Shannon Kirk’s debut novel, The Method, won the 2015 National Indie Excellence Award for suspense and now you can read it to find out what all the fuss is about. Optioned for a major motion film and set to be translated into multiple languages, The Method is a kidnapping story unlike any I’ve ever read…
The Method by Shannon Kirk
Illustrated by: N/A
Published: March 2nd 2017, Sphere
Length: 336 pages
Narrated By: N/A
Genre: Thriller, Suspense, Mystery, Crime
Where Did I Get It? I was kindly sent a copy in return for taking part in the Blog Tour.
Blurb: You’re sixteen, you’re pregnant, and you’ve been kidnapped.
If you’re anyone else you give in,but if you’re a manipulative prodigy you fight back in the only way you can. You use what you’ve been given against your captors.
You have only one chance to save your life and that of your unborn child. You’re calculating, methodical, and as your kidnappers are about to discover, they made a big mistake in abducting you.
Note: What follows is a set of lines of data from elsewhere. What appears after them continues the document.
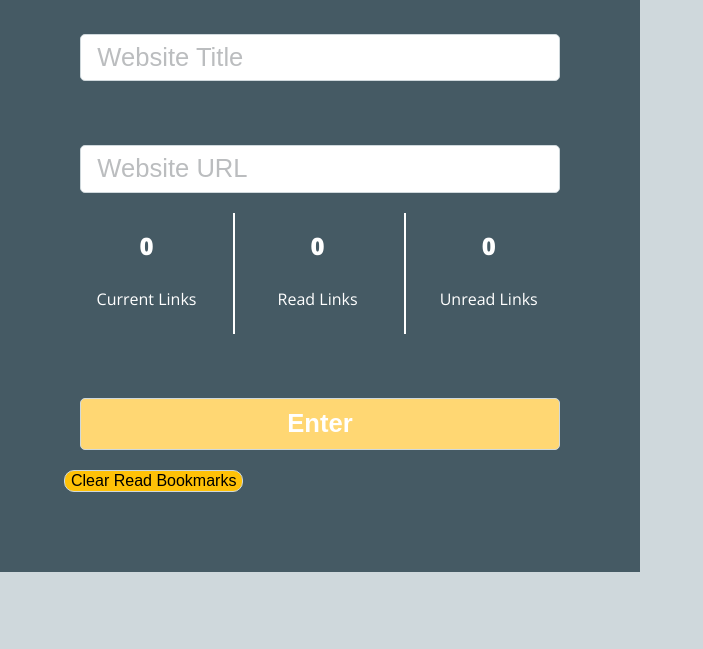
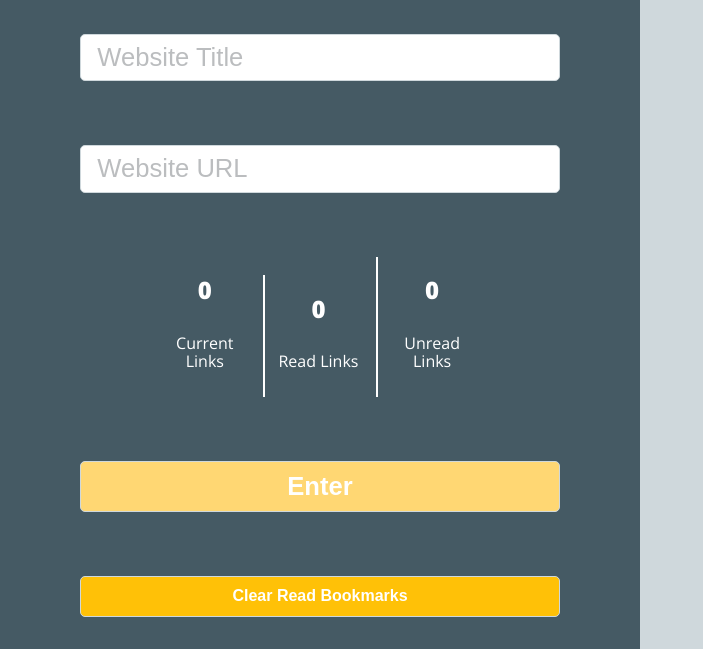
Before and after one commit to CamArturo/Linked-List, a plain HTML site: page index.html in a window 1280 px wide. Shown: the part 228-877 px from the top of the page, without its empty margins (0-703 px from the left). Before the commit the page ends 800 px from the top, so only its background shows below. Drawn offline with nearby package versions, Linux system fonts and the light colour scheme.

Commit message:
CSS update for clear button

```diff
--- a/css/styles.css
+++ b/css/styles.css
@@ -6,9 +6,8 @@ html {
 
 /* remember to define focus styles! */
 :focus {
-outline: 0;
+    outline: 0;
 }
-
 
 h1 {
     font-size: 5vw;
@@ -128,7 +127,6 @@ h3 {
     text-decoration-color: #ffc107;
 }
 
-
 .bookmark .action-links {
     color: #455a64;
     text-decoration: underline;
@@ -158,6 +156,11 @@ h3 {
     text-align: center;
 }
 
+.counter-container {
+    width: 66%;
+    margin: 4rem auto;
+}
+
 .counter-text {
     text-align: center;
     color: white;
@@ -165,7 +168,6 @@ h3 {
 }
 
 .counter-column {
-    margin-top: 20px;
     background-color: #455A64;
     text-align: center;
     display: inline-block;
@@ -174,11 +176,17 @@ h3 {
 }
 
 .clear-readbtn {
-    margin-top: 20px ;
     border: 1px solid #CFD8DC;
-    border-radius: 10px;
+    border-radius: 5px;
     text-align: center;
-    background-color: #FFC107;
+    background-color: #ffc107;
+    color: #fff;
+    font-weight: 800;
+    width: 87%;
+    margin: 4rem auto 2rem;
+    display: block;
+    padding: 10px 1rem;
+    box-sizing: content-box;
 }
 
 .counter-column-1 {
@@ -206,7 +214,7 @@ h3 {
         margin-top: 10%;
     }
 
-  .col-1 .bookmark-link {
+    .col-1 .bookmark-link {
         margin-top: 10%;
     }
 
--- a/index.html
+++ b/index.html
@@ -23,6 +23,7 @@
                 <input type="text" class="website-title" name="title" placeholder="Website Title">
                 <input type="url" class="bookmark-link" name="bookmark-link" placeholder="Website URL">
                 <section class="error-message"></section>
+                <div class="counter-container">
                     <div class="counter-column counter-column-1">
                         <h2 class="current-links">0</h2>
                         <p class="counter-text">Current Links</p>
@@ -35,6 +36,7 @@
                         <h2 class="unread-links">0</h2>
                         <p class="counter-text">Unread Links</p>
                     </div>
+                </div>
                 <input type="submit" id="enter" value="Enter" disabled>
                 <button class="clear-readbtn">Clear Read Bookmarks</button>
             </form>
```
Lines whose indentation alone changed are shown as unchanged.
The Method is what happens when the victim is just as cold as the captors. For fans of Steig Larsson’s Lisbeth Salander, Karen Slaughter and Lisa Gardner, The Method turns the girl-in-jeopardy genre on its head.
I lay there on the fourth day plotting his death. Compiling assets in a list in my mind, I found relief in the planning…
My Review: I’ve read a few novels that involve abductions of girls and the subsequent events, but none of them have ever been like The Method. At first I expected it to be a bit like The Lovely Bones where you learn that the main character is an existential existence trying to find peace after their death or release from their ordeal – I realised very early on that it was going to be nothing like that. At all.
The pregnant sixteen year old girl who gets abducted off the street on her way to school by a sweaty man in an old converted van, is not your average sixteen year old by a million miles. She may be pregnant young, but she is not stupid. She is in fact, a science prodigy with a calculating, methodical mind and no single move she makes in captivity is done without reason.
Her clinical logic is chilling and it would be easy to find her almost robotic if it weren’t for her overwhelming love and protectiveness towards her unborn child. This makes you like her, even though she herself confesses to be somewhat bordering on being a sociopath.
Her voice is not the only side of the story you hear, you also follow FBI Agent Roger Liu as he desperately tries to track down a young pregnant girl who was snatched off the street leaving nothing behind but a single shoe.
Agent Liu and his partner ‘Lola’ piece together evidence and follow various leads, desperate to find the girl before it is too late for her and her baby. They have arrived too late, too many times in the past and are determined not for it to happen again.
The two narratives run in tandem, which keeps the pace of the book going well where it could have easily become stagnant if only told from the perspective of the captive who very rarely leaves the room she is being held in. It also has you inwardly screaming for the FBI agents to move faster or connect the dots that you know are there but they haven’t seen yet.
Full of tension and suspense, The Method keeps you on the edge of your seat throughout and I was reluctant to put it down because I desperately wanted to know what happened next. You know there is something coming but you aren’t quite sure when, or if it is going to work out.
Shannon Kirk’s legal background shines through and keeps the characters feeling grounded and believable, from the FBI, to the captors and the random members of the public that witness events. Everything feels like it contains a grain of truth beneath the story.
I haven’t read a book quite like The Method before and I really enjoyed the twist on the damsel-in-distress stories you usually get. In this book the damsel is most definitely scarier than the dragon!
My Rating: 4.5/5*